§ EXERCISE PROMPT: Across all entries below, how many lines include "tieu"? Only the number, please.

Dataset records
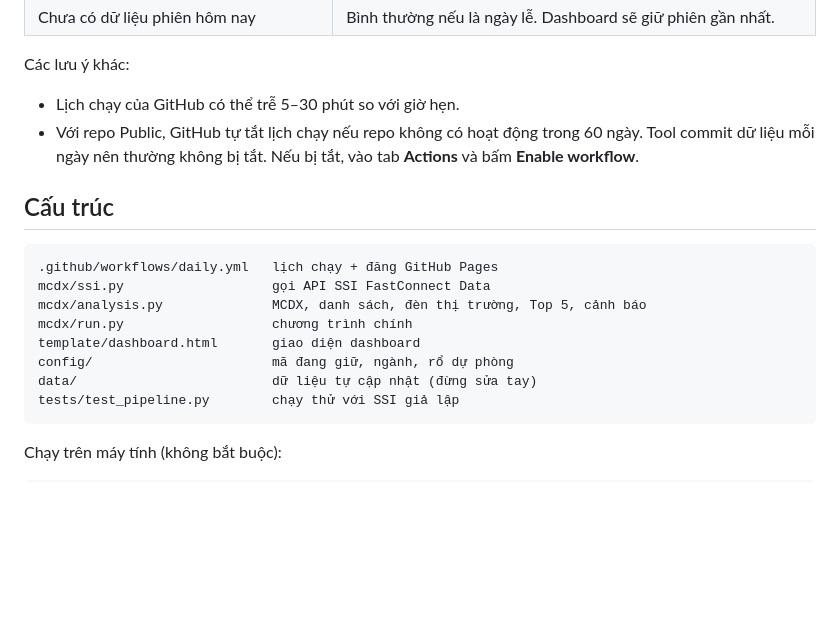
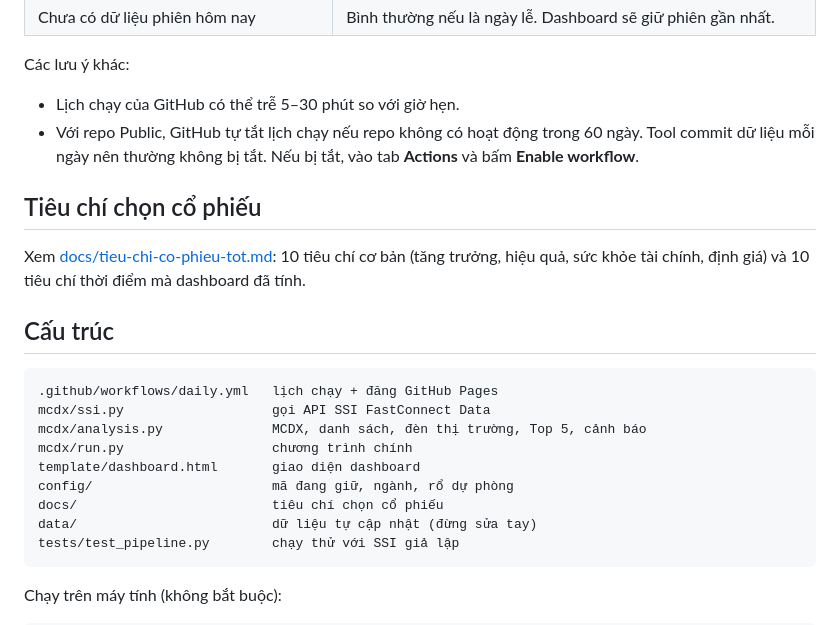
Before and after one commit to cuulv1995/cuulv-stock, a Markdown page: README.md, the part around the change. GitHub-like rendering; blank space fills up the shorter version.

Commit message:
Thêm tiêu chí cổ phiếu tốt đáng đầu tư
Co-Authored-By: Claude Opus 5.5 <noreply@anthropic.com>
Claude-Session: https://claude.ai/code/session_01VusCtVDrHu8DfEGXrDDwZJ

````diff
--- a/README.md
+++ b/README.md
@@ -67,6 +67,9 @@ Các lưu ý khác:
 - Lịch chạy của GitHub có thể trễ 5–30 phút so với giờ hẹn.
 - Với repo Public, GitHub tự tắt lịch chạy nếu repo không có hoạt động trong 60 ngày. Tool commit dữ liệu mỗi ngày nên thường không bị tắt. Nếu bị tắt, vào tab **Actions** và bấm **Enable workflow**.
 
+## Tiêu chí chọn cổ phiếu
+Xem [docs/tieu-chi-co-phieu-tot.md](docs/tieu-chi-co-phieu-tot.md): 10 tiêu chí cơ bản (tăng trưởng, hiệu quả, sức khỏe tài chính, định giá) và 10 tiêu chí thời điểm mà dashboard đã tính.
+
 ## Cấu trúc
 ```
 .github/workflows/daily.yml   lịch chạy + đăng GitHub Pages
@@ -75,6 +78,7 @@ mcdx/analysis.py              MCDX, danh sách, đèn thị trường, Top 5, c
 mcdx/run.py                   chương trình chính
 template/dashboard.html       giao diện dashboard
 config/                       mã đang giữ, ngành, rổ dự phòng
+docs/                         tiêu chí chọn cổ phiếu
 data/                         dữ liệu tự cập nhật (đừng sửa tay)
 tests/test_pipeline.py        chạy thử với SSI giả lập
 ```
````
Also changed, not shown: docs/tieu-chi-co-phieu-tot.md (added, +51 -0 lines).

§ SOLUTION BELOW: 2